Aedes aegypti/CDC
Aedes aegypti/CDC

The Declaration of Public Health Emergency has been expanded to include the county, the 11th to date.

All cases are travel-associated. There have been no locally-acquired cases of Zika in Florida. None of the confirmed cases involve pregnant women.

Only about 1 in 5 people infected with Zika virus are symptomatic. Zika fever is a mild illness. Severe disease requiring hospitalization is uncommon. Signs and symptoms of Zika fever may include: acute onset of low-grade fever, rash, joint pain, conjunctivitis (reddening of eye), body aches, headache, eye pain, and vomiting. Treatment is symptomatic since there is no specific treatment against the virus. Illness typically resolves within a week.

The Ministry of Health of Brazil has reported an increase in the numbers of newborns with microcephaly in areas experiencing Zika virus outbreaks.

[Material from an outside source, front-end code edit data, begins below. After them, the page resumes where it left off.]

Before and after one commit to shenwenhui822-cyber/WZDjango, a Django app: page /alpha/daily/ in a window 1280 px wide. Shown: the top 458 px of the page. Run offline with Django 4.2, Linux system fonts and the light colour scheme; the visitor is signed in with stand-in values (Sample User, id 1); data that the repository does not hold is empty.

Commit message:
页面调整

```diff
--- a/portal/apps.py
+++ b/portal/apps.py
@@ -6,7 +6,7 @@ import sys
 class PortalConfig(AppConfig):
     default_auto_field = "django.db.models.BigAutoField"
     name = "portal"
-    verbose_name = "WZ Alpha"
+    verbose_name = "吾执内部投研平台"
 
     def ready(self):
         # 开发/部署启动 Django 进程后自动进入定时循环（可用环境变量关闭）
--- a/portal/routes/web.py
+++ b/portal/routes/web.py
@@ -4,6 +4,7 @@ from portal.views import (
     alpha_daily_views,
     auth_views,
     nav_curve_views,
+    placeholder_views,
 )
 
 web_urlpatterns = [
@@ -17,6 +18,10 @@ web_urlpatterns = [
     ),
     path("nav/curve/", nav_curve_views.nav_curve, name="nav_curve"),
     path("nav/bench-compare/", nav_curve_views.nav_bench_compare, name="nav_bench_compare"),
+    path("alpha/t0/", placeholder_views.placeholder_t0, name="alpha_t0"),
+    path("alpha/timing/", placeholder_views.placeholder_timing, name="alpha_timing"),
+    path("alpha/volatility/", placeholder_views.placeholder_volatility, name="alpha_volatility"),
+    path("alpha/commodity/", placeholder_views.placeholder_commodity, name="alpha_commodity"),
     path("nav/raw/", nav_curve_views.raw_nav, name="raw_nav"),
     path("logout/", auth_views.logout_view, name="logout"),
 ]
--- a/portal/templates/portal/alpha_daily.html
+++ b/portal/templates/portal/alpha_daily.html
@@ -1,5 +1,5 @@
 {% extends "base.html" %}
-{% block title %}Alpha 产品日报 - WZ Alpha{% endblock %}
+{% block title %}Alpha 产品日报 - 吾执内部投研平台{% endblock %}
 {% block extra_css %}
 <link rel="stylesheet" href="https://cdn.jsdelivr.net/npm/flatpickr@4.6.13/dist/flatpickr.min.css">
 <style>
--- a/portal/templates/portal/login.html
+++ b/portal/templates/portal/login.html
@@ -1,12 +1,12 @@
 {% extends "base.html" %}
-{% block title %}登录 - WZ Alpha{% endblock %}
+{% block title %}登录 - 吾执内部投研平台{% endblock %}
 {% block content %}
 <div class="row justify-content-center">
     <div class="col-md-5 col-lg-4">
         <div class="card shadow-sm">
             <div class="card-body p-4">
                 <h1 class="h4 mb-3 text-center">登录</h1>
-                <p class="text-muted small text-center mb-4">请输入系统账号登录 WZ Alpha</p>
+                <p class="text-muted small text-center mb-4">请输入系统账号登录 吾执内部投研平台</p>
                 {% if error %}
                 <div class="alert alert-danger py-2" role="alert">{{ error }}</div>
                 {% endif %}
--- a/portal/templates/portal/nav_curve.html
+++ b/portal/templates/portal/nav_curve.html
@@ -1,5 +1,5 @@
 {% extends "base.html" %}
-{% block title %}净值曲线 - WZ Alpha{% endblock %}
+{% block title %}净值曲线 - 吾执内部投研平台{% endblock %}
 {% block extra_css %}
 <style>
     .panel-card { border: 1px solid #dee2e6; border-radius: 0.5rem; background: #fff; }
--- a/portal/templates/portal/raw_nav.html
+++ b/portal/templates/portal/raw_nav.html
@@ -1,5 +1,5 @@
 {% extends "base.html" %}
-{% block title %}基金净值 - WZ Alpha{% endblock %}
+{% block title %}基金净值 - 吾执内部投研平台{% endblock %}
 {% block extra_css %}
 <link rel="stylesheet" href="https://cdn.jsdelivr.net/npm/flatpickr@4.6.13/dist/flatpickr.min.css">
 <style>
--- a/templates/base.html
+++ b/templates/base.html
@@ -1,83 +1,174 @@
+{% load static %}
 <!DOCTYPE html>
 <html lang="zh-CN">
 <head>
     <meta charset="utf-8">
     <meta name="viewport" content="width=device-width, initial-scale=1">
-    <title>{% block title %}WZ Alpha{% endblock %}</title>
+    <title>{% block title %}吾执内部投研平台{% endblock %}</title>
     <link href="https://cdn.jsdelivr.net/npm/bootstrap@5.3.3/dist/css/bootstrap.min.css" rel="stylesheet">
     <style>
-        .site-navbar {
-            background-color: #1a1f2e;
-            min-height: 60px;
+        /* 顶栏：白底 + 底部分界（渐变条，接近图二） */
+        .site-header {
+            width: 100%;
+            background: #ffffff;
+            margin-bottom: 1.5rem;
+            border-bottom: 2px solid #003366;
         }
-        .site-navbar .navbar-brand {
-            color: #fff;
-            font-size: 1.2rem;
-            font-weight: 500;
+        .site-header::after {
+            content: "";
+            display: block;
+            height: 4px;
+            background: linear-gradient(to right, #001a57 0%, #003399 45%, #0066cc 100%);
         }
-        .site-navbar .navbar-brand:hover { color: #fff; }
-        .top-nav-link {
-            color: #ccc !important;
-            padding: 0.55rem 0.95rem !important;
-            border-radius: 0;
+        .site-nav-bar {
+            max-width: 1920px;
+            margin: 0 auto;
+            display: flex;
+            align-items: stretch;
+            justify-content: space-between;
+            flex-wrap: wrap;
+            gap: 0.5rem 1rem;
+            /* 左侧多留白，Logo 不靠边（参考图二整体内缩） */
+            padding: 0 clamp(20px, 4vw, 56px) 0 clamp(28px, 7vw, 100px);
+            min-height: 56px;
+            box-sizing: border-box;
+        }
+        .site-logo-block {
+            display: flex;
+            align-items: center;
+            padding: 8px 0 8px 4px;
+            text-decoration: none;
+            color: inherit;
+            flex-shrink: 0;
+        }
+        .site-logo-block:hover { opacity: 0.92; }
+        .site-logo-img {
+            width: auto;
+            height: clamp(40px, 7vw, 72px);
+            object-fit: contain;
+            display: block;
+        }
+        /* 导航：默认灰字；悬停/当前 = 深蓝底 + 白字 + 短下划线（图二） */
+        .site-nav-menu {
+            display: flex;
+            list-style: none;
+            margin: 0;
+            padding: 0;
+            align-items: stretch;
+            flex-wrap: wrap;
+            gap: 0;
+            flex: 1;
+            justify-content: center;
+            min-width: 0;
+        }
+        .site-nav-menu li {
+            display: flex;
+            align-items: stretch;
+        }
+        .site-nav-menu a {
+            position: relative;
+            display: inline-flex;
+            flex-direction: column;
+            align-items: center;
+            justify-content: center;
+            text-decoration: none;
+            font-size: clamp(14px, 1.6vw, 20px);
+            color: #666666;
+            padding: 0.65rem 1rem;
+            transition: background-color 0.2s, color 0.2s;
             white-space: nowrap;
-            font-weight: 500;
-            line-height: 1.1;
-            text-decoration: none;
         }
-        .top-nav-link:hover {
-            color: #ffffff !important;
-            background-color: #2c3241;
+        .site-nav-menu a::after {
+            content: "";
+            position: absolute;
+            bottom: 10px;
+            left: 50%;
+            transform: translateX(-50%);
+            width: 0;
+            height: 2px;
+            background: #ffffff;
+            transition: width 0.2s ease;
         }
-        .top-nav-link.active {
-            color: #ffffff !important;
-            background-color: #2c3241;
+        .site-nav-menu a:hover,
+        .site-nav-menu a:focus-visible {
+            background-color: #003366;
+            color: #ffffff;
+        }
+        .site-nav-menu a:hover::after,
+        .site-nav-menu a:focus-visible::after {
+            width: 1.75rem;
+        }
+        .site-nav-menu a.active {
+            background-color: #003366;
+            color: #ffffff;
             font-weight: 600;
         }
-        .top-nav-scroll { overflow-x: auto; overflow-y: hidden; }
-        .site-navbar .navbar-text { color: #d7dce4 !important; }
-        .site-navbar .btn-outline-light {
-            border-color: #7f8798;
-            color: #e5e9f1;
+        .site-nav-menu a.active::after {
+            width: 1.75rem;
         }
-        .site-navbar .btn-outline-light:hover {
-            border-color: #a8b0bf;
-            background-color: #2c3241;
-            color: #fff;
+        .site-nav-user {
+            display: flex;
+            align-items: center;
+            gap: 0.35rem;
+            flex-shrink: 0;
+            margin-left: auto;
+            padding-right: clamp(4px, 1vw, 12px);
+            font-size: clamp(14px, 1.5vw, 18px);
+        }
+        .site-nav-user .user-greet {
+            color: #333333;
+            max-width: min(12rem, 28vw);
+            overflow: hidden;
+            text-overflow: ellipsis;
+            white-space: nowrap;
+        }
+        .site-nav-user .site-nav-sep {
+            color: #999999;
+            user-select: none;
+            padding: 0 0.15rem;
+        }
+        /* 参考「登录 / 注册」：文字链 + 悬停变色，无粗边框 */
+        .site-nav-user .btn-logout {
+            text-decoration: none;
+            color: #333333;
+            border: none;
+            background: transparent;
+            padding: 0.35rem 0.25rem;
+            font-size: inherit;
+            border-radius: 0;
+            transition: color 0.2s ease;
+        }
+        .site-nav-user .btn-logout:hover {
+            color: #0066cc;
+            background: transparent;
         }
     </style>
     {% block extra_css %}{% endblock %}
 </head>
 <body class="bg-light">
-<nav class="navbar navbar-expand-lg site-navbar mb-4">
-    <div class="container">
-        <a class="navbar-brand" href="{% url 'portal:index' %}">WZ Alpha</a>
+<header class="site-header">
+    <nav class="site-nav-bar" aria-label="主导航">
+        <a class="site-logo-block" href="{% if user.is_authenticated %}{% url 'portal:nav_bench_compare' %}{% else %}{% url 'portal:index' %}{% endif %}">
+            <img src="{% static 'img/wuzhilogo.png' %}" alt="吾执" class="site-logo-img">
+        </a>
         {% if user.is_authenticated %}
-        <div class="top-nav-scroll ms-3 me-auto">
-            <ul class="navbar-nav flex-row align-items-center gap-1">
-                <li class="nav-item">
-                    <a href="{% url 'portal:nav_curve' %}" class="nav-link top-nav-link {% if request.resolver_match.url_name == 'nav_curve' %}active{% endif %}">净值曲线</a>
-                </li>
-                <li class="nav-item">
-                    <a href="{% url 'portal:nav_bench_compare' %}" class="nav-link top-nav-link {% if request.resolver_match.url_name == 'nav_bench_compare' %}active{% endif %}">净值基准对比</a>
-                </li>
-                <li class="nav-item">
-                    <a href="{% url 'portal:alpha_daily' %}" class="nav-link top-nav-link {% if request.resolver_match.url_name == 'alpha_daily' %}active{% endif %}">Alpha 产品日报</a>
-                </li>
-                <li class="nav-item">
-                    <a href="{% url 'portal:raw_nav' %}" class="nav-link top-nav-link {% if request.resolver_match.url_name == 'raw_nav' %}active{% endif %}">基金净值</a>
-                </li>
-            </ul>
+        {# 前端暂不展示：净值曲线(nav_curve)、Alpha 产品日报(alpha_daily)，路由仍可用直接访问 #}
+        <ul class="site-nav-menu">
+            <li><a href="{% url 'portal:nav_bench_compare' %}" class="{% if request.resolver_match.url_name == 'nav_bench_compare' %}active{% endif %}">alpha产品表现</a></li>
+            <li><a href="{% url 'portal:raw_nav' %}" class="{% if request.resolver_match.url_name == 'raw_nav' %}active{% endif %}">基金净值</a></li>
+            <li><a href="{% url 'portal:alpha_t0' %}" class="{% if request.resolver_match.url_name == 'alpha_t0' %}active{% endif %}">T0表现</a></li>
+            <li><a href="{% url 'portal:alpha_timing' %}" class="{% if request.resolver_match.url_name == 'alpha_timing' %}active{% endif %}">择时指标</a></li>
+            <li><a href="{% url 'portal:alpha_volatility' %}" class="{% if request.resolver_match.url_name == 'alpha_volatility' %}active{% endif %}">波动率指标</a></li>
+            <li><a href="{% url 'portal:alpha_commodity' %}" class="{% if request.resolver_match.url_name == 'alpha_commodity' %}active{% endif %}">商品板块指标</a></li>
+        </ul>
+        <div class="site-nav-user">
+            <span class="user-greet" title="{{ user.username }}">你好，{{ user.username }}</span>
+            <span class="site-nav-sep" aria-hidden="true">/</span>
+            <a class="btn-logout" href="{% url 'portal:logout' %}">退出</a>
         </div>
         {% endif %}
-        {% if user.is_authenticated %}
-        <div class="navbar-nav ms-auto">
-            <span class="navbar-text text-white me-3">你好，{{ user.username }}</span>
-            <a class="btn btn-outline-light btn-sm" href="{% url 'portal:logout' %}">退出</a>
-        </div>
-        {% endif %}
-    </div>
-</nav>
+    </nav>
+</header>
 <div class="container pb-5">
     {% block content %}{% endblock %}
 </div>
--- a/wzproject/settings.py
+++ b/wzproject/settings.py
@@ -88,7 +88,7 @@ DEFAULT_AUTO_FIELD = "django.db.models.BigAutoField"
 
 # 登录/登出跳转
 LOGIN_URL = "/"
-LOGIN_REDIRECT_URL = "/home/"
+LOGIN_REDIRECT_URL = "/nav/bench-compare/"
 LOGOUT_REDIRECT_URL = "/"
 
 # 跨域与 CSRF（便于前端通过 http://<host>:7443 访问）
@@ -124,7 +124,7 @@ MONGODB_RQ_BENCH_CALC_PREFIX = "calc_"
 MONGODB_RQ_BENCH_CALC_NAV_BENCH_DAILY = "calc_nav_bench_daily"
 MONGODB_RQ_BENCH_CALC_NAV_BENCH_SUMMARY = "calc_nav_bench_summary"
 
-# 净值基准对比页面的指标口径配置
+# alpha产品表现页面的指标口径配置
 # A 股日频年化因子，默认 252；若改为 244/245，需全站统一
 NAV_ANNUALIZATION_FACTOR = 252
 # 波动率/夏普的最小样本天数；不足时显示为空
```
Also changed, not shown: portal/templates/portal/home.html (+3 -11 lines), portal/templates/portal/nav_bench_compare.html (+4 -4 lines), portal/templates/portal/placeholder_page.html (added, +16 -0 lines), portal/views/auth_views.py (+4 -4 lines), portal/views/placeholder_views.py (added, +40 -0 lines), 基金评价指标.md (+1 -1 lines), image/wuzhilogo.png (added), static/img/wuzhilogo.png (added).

Further studies are being conducted to investigate this concern. There are many causes of microcephaly in babies, including genetic abnormalities, environmental factors, and some infections acquired during pregnancy.

Travelers to a tropical or sub-tropical area (Africa, Asia, Caribbean, Mexico, Central and South America), can protect themselves from Zika and other mosquito-borne diseases by following these prevention suggestions: Using insect repellent, covering skin and choosing a hotel or lodging with air conditioning or screens on windows and doors or sleeping under a mosquito bed net when outside or in a room that is not screened.